• Required action
Output all entries verbatim, dropping pictures.
Working data START
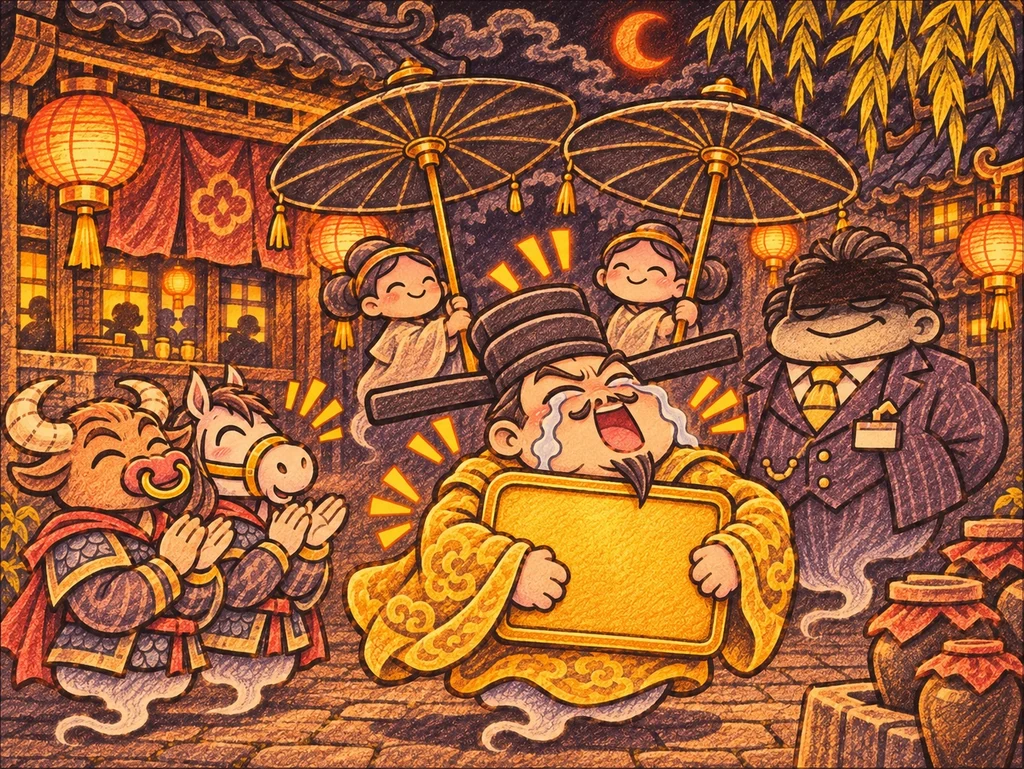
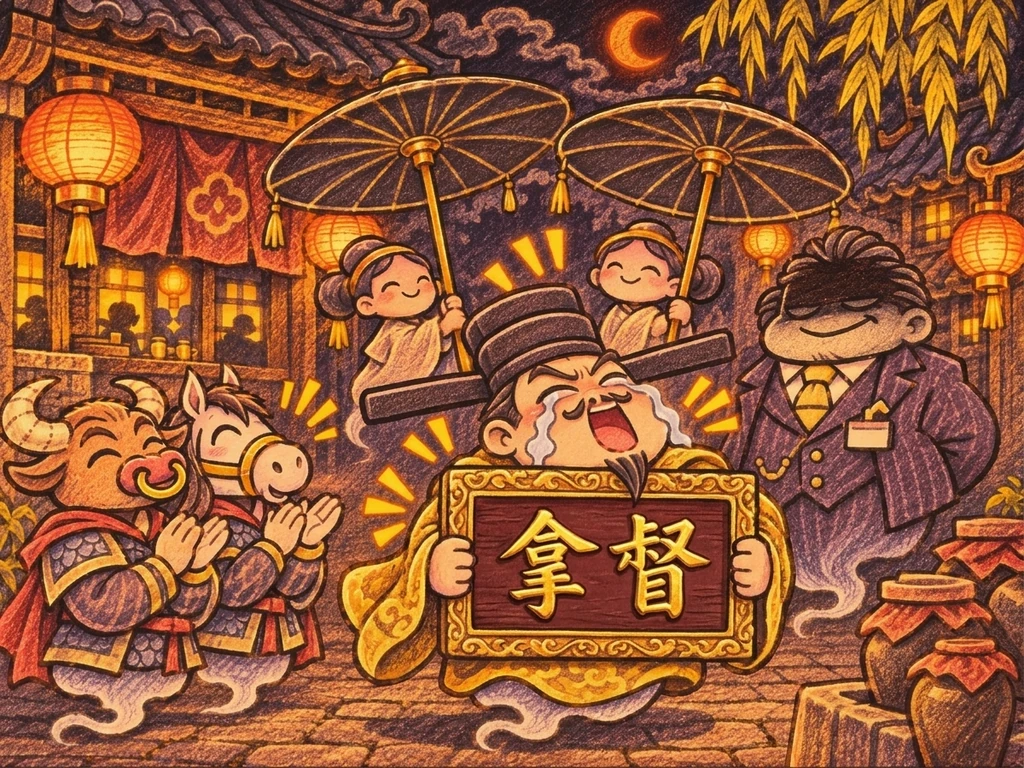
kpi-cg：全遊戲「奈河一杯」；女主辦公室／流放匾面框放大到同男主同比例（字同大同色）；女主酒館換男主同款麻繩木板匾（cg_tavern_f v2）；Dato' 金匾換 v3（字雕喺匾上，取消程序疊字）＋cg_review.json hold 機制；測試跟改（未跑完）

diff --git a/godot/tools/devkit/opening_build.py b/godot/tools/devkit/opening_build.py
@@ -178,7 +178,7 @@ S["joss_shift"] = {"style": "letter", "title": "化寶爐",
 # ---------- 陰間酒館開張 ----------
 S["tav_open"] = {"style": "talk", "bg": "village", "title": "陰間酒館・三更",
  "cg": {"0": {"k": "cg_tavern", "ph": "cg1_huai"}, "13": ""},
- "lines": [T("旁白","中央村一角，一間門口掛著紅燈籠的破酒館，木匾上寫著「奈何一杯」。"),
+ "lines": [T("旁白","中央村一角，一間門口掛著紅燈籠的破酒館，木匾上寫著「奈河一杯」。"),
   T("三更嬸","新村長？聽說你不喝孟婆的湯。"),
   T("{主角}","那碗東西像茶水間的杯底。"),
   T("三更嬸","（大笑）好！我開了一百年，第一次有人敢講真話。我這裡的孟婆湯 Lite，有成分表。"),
Working data END
• Response for this exercise
kpi-cg：全遊戲「奈河一杯」；女主辦公室／流放匾面框放大到同男主同比例（字同大同色）；女主酒館換男主同款麻繩木板匾（cg_tavern_f v2）；Dato' 金匾換 v3（字雕喺匾上，取消程序疊字）＋cg_review.json hold 機制；測試跟改（未跑完）

diff --git a/godot/tools/devkit/opening_build.py b/godot/tools/devkit/opening_build.py
@@ -178,7 +178,7 @@ S["joss_shift"] = {"style": "letter", "title": "化寶爐",
 # ---------- 陰間酒館開張 ----------
 S["tav_open"] = {"style": "talk", "bg": "village", "title": "陰間酒館・三更",
  "cg": {"0": {"k": "cg_tavern", "ph": "cg1_huai"}, "13": ""},
- "lines": [T("旁白","中央村一角，一間門口掛著紅燈籠的破酒館，木匾上寫著「奈何一杯」。"),
+ "lines": [T("旁白","中央村一角，一間門口掛著紅燈籠的破酒館，木匾上寫著「奈河一杯」。"),
   T("三更嬸","新村長？聽說你不喝孟婆的湯。"),
   T("{主角}","那碗東西像茶水間的杯底。"),
   T("三更嬸","（大笑）好！我開了一百年，第一次有人敢講真話。我這裡的孟婆湯 Lite，有成分表。"),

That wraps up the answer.